2. Patient #1 FB 78 y/o male with a PMHx of HTN initially presented with rectal tenderness on defacation He also had noticed a change in the consistency of his bowel movements as well as hematochezia for a period of two months prior to these symptoms Colonoscopy- malignant annular obstructing 5cm mass, starting 6cm from anal verge CT scan- liver metastases

3. Patient #1 1/07-6/07-Received Preop chemo/radiation for ratal Ca and liver mets PET Scan No active liver lesion 50% reduction in Rectal Ca Pt continued to have bleeding, anemia and tenesmus 7/07- APR with ileostomy Pathology- T3N1M1

4. Patient #2 FD 55 y/o with a PMHx of HTN presented with c/o weight loss, hematochezia and tenesmus Colonoscopy Mass found at 4 to 8 cm from anal verge Strictures noted as well Ct scan Noted for 3 liver lesions Pelvic lesions

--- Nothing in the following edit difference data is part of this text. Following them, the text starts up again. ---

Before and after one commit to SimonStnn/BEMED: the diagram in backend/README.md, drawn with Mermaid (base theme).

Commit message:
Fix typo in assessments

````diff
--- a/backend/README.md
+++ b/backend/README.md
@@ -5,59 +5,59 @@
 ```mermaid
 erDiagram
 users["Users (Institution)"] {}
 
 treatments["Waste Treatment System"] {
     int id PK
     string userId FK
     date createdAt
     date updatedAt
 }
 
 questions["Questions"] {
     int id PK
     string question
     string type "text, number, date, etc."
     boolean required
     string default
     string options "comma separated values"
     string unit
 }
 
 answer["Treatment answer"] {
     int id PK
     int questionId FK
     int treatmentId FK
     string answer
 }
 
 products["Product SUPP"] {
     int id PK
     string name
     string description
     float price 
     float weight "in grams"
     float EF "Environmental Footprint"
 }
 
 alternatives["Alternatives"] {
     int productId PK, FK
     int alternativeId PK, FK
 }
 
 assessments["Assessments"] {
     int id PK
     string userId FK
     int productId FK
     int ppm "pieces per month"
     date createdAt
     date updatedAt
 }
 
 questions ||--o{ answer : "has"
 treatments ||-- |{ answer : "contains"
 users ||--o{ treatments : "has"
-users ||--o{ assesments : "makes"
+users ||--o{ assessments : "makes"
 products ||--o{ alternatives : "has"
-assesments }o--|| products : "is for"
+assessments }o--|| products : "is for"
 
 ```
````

5. Patient #2 9/21/06- Sigmoidoscopy, Rectal Ultrasound, LAR and Liver bx Proctosigmoidoscopy Tumor occupied half the circumference of the rectume from 4 to 8 cm fro anal verge Rectal Ultrasound Tumor involving rectal muscles LAR Performed due to ability to mobilize rectum and obtain clear margins Tru-cut liver biopsy

6. Patient #2 4 courses of Chemotherapy PET scan 1 active Liver lesion 8/24/07 Right Hepatic lobe resection Segment 6

7. Patient #3 RF 77 y/o F presented with crampy lower abdominal pain, decreased appetite, and 60 pound weight loss over the last year CT scan of chest, abdomen and pelvis 5 cm mucosal thickening in sigmoid colon EGD and Colonoscopy performed the next day EGD-normal Colonoscopy- 5 cm ulcerating circumferential mass in sigmoid colon

8. Patient #3 8/20/07- OR Sigmoid Colectomy Splenic flexure takedown 3 1 lymph nodes negative for tumor No Lymphovascular invasion D/C ed on POD #6 Will be followed by Medical Oncology surveillance CEA, yearly colonoscopy, yearly CT scans

9. Rectal Ca Colorectal cancers are the most common type of GI cancer Second most common cause of cancer death in developed countries. 2006, there were an estimated 145,290 new cases of colorectal cancer in the United States; 104,950 were in the colon and 40,340 rectal Almost all rectal cancers are primary adenocarcinomas Rectal cancers are, after colon cancers, the second most common gastrointestinal (GI) carcinoma, and have the best prognosis The 5-year survival rate is approximately 50% Affects both sexes equally Median age-50-70

10. Rectal Ca Adenocarcinoma of the rectum arises as an intramucosal epithelial lesion usually in an adenomatous polyp or gland As they grow usually invade the muscularis mucosa lymphatic structures vascular structures and involve regional lymph nodes adjacent structures, and distant sites, especially the liver , lungs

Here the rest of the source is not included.